Could you return all of the data exactly as given?

BEGIN

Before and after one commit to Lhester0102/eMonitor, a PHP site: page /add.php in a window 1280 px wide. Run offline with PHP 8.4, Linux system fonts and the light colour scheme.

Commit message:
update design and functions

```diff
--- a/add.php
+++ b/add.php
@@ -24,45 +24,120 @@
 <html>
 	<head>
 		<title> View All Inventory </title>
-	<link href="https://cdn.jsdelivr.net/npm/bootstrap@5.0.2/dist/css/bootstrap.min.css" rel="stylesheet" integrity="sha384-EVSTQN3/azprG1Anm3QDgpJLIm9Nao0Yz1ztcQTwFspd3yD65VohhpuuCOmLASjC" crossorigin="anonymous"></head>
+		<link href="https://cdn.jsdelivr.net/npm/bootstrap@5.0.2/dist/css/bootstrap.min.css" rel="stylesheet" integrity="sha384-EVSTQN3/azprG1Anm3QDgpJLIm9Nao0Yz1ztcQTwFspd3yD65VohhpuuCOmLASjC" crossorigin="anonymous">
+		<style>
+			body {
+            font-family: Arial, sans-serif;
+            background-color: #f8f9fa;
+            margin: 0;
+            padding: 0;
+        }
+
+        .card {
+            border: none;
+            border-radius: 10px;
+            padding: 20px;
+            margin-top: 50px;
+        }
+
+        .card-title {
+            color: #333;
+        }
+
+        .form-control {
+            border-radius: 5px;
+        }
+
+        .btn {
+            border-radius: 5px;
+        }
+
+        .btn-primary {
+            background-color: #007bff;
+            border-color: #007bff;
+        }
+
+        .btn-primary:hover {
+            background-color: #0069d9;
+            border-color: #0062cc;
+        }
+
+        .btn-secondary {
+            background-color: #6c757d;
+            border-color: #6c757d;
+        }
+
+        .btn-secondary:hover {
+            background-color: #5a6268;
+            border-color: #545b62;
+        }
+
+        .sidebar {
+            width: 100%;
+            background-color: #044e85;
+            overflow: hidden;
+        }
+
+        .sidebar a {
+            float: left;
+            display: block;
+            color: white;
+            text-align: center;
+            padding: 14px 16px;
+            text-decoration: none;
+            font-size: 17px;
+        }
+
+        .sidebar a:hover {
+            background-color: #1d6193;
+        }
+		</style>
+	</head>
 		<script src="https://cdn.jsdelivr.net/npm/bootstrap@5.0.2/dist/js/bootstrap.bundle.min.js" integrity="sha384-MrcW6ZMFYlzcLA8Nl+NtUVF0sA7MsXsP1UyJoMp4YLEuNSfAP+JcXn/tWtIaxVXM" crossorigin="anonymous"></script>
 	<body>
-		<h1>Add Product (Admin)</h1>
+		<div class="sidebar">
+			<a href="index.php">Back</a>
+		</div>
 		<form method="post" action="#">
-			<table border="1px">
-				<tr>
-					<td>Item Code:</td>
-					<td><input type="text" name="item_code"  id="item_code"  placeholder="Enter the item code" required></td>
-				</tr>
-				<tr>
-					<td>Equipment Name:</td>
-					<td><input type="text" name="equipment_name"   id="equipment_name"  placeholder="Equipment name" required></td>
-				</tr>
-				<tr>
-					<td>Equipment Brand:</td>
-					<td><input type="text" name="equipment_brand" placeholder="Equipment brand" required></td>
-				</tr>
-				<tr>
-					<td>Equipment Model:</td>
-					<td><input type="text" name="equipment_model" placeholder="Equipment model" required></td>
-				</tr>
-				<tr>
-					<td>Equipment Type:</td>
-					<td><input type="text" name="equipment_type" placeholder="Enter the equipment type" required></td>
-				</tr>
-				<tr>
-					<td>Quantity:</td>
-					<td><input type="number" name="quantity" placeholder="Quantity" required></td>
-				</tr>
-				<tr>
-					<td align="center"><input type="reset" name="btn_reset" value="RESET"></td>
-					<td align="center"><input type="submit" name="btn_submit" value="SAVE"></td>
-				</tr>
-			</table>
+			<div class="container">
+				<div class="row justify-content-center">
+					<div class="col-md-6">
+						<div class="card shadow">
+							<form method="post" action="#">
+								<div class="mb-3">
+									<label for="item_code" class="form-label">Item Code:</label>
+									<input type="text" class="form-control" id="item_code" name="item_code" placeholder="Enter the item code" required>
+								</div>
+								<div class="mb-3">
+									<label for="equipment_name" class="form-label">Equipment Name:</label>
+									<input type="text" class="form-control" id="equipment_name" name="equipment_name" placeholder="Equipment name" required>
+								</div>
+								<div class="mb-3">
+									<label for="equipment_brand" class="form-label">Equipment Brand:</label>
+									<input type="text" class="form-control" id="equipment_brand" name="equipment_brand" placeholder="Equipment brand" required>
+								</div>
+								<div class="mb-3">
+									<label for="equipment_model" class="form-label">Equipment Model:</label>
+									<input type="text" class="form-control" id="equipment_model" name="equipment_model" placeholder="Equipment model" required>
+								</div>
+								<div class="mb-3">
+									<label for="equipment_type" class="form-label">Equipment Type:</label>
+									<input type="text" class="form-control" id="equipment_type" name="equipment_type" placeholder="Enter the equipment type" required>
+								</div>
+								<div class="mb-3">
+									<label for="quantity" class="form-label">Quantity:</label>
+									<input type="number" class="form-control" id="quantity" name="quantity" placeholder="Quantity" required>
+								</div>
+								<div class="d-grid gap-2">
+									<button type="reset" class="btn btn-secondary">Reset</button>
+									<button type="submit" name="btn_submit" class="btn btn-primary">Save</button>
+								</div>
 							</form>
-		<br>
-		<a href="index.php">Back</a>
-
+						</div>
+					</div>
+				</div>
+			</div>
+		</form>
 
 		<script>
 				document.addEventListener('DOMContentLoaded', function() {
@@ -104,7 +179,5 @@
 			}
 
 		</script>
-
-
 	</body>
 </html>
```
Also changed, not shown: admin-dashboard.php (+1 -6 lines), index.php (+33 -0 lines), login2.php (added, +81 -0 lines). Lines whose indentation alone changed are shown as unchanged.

END

**ANSWER TO THE PROBLEM**
Before and after one commit to Lhester0102/eMonitor, a PHP site: page /add.php in a window 1280 px wide. Run offline with PHP 8.4, Linux system fonts and the light colour scheme.

Commit message:
update design and functions

```diff
--- a/add.php
+++ b/add.php
@@ -24,45 +24,120 @@
 <html>
 	<head>
 		<title> View All Inventory </title>
-	<link href="https://cdn.jsdelivr.net/npm/bootstrap@5.0.2/dist/css/bootstrap.min.css" rel="stylesheet" integrity="sha384-EVSTQN3/azprG1Anm3QDgpJLIm9Nao0Yz1ztcQTwFspd3yD65VohhpuuCOmLASjC" crossorigin="anonymous"></head>
+		<link href="https://cdn.jsdelivr.net/npm/bootstrap@5.0.2/dist/css/bootstrap.min.css" rel="stylesheet" integrity="sha384-EVSTQN3/azprG1Anm3QDgpJLIm9Nao0Yz1ztcQTwFspd3yD65VohhpuuCOmLASjC" crossorigin="anonymous">
+		<style>
+			body {
+            font-family: Arial, sans-serif;
+            background-color: #f8f9fa;
+            margin: 0;
+            padding: 0;
+        }
+
+        .card {
+            border: none;
+            border-radius: 10px;
+            padding: 20px;
+            margin-top: 50px;
+        }
+
+        .card-title {
+            color: #333;
+        }
+
+        .form-control {
+            border-radius: 5px;
+        }
+
+        .btn {
+            border-radius: 5px;
+        }
+
+        .btn-primary {
+            background-color: #007bff;
+            border-color: #007bff;
+        }
+
+        .btn-primary:hover {
+            background-color: #0069d9;
+            border-color: #0062cc;
+        }
+
+        .btn-secondary {
+            background-color: #6c757d;
+            border-color: #6c757d;
+        }
+
+        .btn-secondary:hover {
+            background-color: #5a6268;
+            border-color: #545b62;
+        }
+
+        .sidebar {
+            width: 100%;
+            background-color: #044e85;
+            overflow: hidden;
+        }
+
+        .sidebar a {
+            float: left;
+            display: block;
+            color: white;
+            text-align: center;
+            padding: 14px 16px;
+            text-decoration: none;
+            font-size: 17px;
+        }
+
+        .sidebar a:hover {
+            background-color: #1d6193;
+        }
+		</style>
+	</head>
 		<script src="https://cdn.jsdelivr.net/npm/bootstrap@5.0.2/dist/js/bootstrap.bundle.min.js" integrity="sha384-MrcW6ZMFYlzcLA8Nl+NtUVF0sA7MsXsP1UyJoMp4YLEuNSfAP+JcXn/tWtIaxVXM" crossorigin="anonymous"></script>
 	<body>
-		<h1>Add Product (Admin)</h1>
+		<div class="sidebar">
+			<a href="index.php">Back</a>
+		</div>
 		<form method="post" action="#">
-			<table border="1px">
-				<tr>
-					<td>Item Code:</td>
-					<td><input type="text" name="item_code"  id="item_code"  placeholder="Enter the item code" required></td>
-				</tr>
-				<tr>
-					<td>Equipment Name:</td>
-					<td><input type="text" name="equipment_name"   id="equipment_name"  placeholder="Equipment name" required></td>
-				</tr>
-				<tr>
-					<td>Equipment Brand:</td>
-					<td><input type="text" name="equipment_brand" placeholder="Equipment brand" required></td>
-				</tr>
-				<tr>
-					<td>Equipment Model:</td>
-					<td><input type="text" name="equipment_model" placeholder="Equipment model" required></td>
-				</tr>
-				<tr>
-					<td>Equipment Type:</td>
-					<td><input type="text" name="equipment_type" placeholder="Enter the equipment type" required></td>
-				</tr>
-				<tr>
-					<td>Quantity:</td>
-					<td><input type="number" name="quantity" placeholder="Quantity" required></td>
-				</tr>
-				<tr>
-					<td align="center"><input type="reset" name="btn_reset" value="RESET"></td>
-					<td align="center"><input type="submit" name="btn_submit" value="SAVE"></td>
-				</tr>
-			</table>
+			<div class="container">
+				<div class="row justify-content-center">
+					<div class="col-md-6">
+						<div class="card shadow">
+							<form method="post" action="#">
+								<div class="mb-3">
+									<label for="item_code" class="form-label">Item Code:</label>
+									<input type="text" class="form-control" id="item_code" name="item_code" placeholder="Enter the item code" required>
+								</div>
+								<div class="mb-3">
+									<label for="equipment_name" class="form-label">Equipment Name:</label>
+									<input type="text" class="form-control" id="equipment_name" name="equipment_name" placeholder="Equipment name" required>
+								</div>
+								<div class="mb-3">
+									<label for="equipment_brand" class="form-label">Equipment Brand:</label>
+									<input type="text" class="form-control" id="equipment_brand" name="equipment_brand" placeholder="Equipment brand" required>
+								</div>
+								<div class="mb-3">
+									<label for="equipment_model" class="form-label">Equipment Model:</label>
+									<input type="text" class="form-control" id="equipment_model" name="equipment_model" placeholder="Equipment model" required>
+								</div>
+								<div class="mb-3">
+									<label for="equipment_type" class="form-label">Equipment Type:</label>
+									<input type="text" class="form-control" id="equipment_type" name="equipment_type" placeholder="Enter the equipment type" required>
+								</div>
+								<div class="mb-3">
+									<label for="quantity" class="form-label">Quantity:</label>
+									<input type="number" class="form-control" id="quantity" name="quantity" placeholder="Quantity" required>
+								</div>
+								<div class="d-grid gap-2">
+									<button type="reset" class="btn btn-secondary">Reset</button>
+									<button type="submit" name="btn_submit" class="btn btn-primary">Save</button>
+								</div>
 							</form>
-		<br>
-		<a href="index.php">Back</a>
-
+						</div>
+					</div>
+				</div>
+			</div>
+		</form>
 
 		<script>
 				document.addEventListener('DOMContentLoaded', function() {
@@ -104,7 +179,5 @@
 			}
 
 		</script>
-
-
 	</body>
 </html>
```
Also changed, not shown: admin-dashboard.php (+1 -6 lines), index.php (+33 -0 lines), login2.php (added, +81 -0 lines). Lines whose indentation alone changed are shown as unchanged.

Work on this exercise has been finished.